I do like that the authors performed RNA-Seq of the transcriptome, which provides insights into mechanisms like alternative splicing (AS), allele-specific expression (ASE), and RNA editing. Sadly, only the last one received mention in the results section, suggesting that no significant AS or ASE events were found. Interestingly, not only did the authors validate two instances of high-frequency, protein-altering RNA editing (COG3 and SRP9), but they found that the ADAR RNA-editing enzyme was one of the most highly expressed genes in the metastasis. The authors note that “these observations emphasize the importance of integrating RNA-seq data with tumor genomes,” although this claim would have been far better supported if one did not have to dig through a massive/disorganized Excel file for most of the RNA-seq data.
“Evolution” of a Breast Cancer Tumor
Perhaps the most intriguing – and contentious – finding of the paper (as highlighted by GT’s In Sequence magazine and Keith Robison on Omics Omics) was that few of the somatic mutations in the metastasis were detected in the primary tumor sample from 9 years earlier. PCR and deep resequencing of mutation-containing amplicons in the metastasis and primary tumor allowed for a frequency analysis of the 32 somatic mutations. Five of these (in ABCB11, HAUS3, SLC24A4, SNX4, and PALB2) were present at high levels in the primary tumor, while another six (in KIF1C, USP28, MYH8, MORC1, KIAA1468, and RNASEH2A) were detectable at lower frequencies (1-3%). Of the remaining 21 mutations, 19 were not detected at all and 2 could not be determined.

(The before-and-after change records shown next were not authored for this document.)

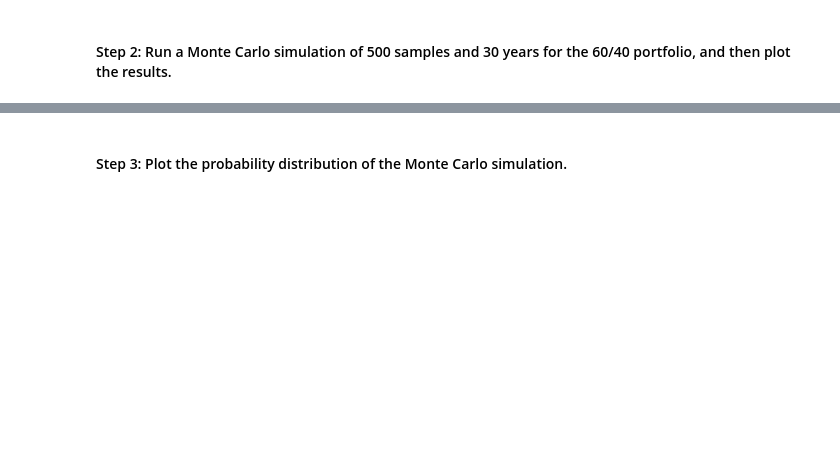
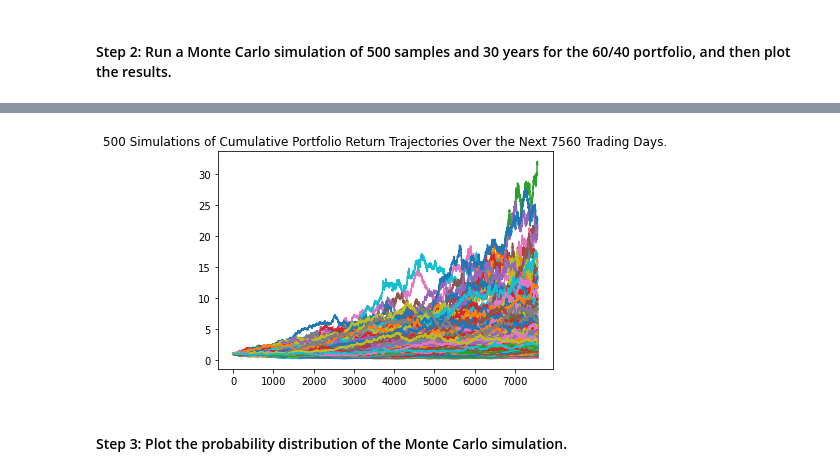
Before and after one commit to heberbcruz/Challenge-5, a Jupyter notebook: Challage 5 Code/financial_planning_tools.ipynb, the cells around one changed output, grey strips where cells are left out. Drawn from its saved outputs; the diff is of its cells as text; code cells hidden in the pictures; blank space fills up the shorter version.

```diff
--- a/Challage 5 Code/financial_planning_tools.ipynb
+++ b/Challage 5 Code/financial_planning_tools.ipynb
@@ -158,17 +205,17 @@ agg_shares = 200
 - `start_date` and `end_date`: Use the same date for these parameters, and format them with the date of the previous weekday (or `2020-08-07`). This is because you want the one closing price for the most-recent trading day.
 # %%
 # Set the tickers for both the bond and stock portion of the portfolio
-# YOUR CODE HERE
+tickers = ["SPY", "AGG"]
 
 # Set timeframe to 1Day
-# YOUR CODE HERE
+timeframe = "1Day"
 
 # Format current date as ISO format
 # Set both the start and end date at the date of your prior weekday
 # This will give you the closing price of the previous trading day
 # Alternatively you can use a start and end date of 2020-08-07
-# YOUR CODE HERE
-# YOUR CODE HERE
+start_date = pd.Timestamp("2022-11-18", tz="America/New_York").isoformat()
+end_date = pd.Timestamp("2022-11-18", tz="America/New_York").isoformat()
 # %% [markdown]
 #### Step 4: Get the current closing prices for `SPY` and `AGG` by using the Alpaca `get_bars` function. Format the response as a Pandas DataFrame by including the `df` property at the end of the `get_bars` function.
 # %%
@@ -336,22 +423,28 @@ In this section, you’ll use the MCForecastTools library to create a Monte Carl
 # %%
 # Set start and end dates of 3 years back from your current date
 # Alternatively, you can use an end date of 2020-08-07 and work 3 years back from that date
-# YOUR CODE HERE
-# YOUR CODE HERE
+start_date = pd.Timestamp("2019-11-18", tz="America/New_York").isoformat()
+end_date = pd.Timestamp("2022-11-18", tz="America/New_York").isoformat()
 # %%
 # Use the Alpaca get_bars function to make the API call to get the 3 years worth of pricing data
 # The tickers and timeframe parameters should have been set in Part 1 of this activity
 # The start and end dates should be updated with the information set above
 # Remember to add the df property to the end of the call so the response is returned as a DataFrame
-# YOUR CODE HERE
+prices_df = alpaca.get_bars(
+    tickers,
+    timeframe,
+    start=start_date,
+    end=end_date
+).df
 
 # Reorganize the DataFrame
 # Separate ticker data
-# YOUR CODE HERE
+SPY = prices_df[prices_df['symbol']=='SPY'].drop('symbol', axis=1)
+AGG = prices_df[prices_df['symbol']=='AGG'].drop('symbol', axis=1)
 
 # Concatenate the ticker DataFrames
-# YOUR CODE HERE
+prices_df = pd.concat([SPY,AGG],axis=1, keys=['SPY','AGG'])
 
 # Display both the first and last five rows of the DataFrame
-# YOUR CODE HERE
-# YOUR CODE HERE
+prices_df.head()
+prices_df.tail()
@@ -361,7 +463,12 @@ In this section, you’ll use the MCForecastTools library to create a Monte Carl
 # Configure the Monte Carlo simulation to forecast 30 years cumulative returns
 # The weights should be split 40% to AGG and 60% to SPY.
 # Run 500 samples.
-# YOUR CODE HERE
+MC_thirtyyear = MCSimulation(
+    portfolio_data = prices_df,
+    weights = [.60,.40],
+    num_simulation = 500,
+    num_trading_days = 252*30
+)
 
 # Review the simulation input data
-# YOUR CODE HERE
+MC_thirtyyear.portfolio_data.head()
@@ -371,7 +529,9 @@ In this section, you’ll use the MCForecastTools library to create a Monte Carl
 # %%
 # Visualize the 30-year Monte Carlo simulation by creating an
 # overlay line plot
-# YOUR CODE HERE
+MC_sim_line_plot = MC_thirtyyear.plot_simulation()
+# %% [output]
+[figure, added]
 # %% [markdown]
 #### Step 3: Plot the probability distribution of the Monte Carlo simulation.
 # %%
```
Also changed, not shown: parts of 40 cells of this notebook.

I’m not an oncologist, but I still wonder how surprising it should be that many of the mutations in a metastatic tumor are absent from a primary tumor almost a decade earlier. Are these simply passenger mutations that arose from a surviving subclone from the original tumor, or are they key drivers of metastasis and tumor growth? Or was it the intervening radition and therapy that caused these mutations? There was zero discussion of the known functions of these genes in this paper, so it’s difficult to say. The authors contrast this result with our sequencing of AML1, though I’m not sure it is an appropriate comparison since (1) we had data from a relapse 3 years post-diagnosis, whereas theirs was from a metastasis 9 years post-diagnosis. Even so, the findings in the breast cancer study are interesting enough to merit further investigation.
Shah, S., Morin, R., Khattra, J., Prentice, L., Pugh, T., Burleigh, A., Delaney, A., Gelmon, K., Guliany, R., Senz, J., Steidl, C., Holt, R., Jones, S., Sun, M., Leung, G., Moore, R., Severson, T., Taylor, G., Teschendorff, A., Tse, K., Turashvili, G., Varhol, R., Warren, R., Watson, P., Zhao, Y., Caldas, C., Huntsman, D., Hirst, M., Marra, M., & Aparicio, S. (2009). Mutational evolution in a lobular breast tumour profiled at single nucleotide resolution Nature, 461 (7265), 809-813 DOI: 10.1038/nature08489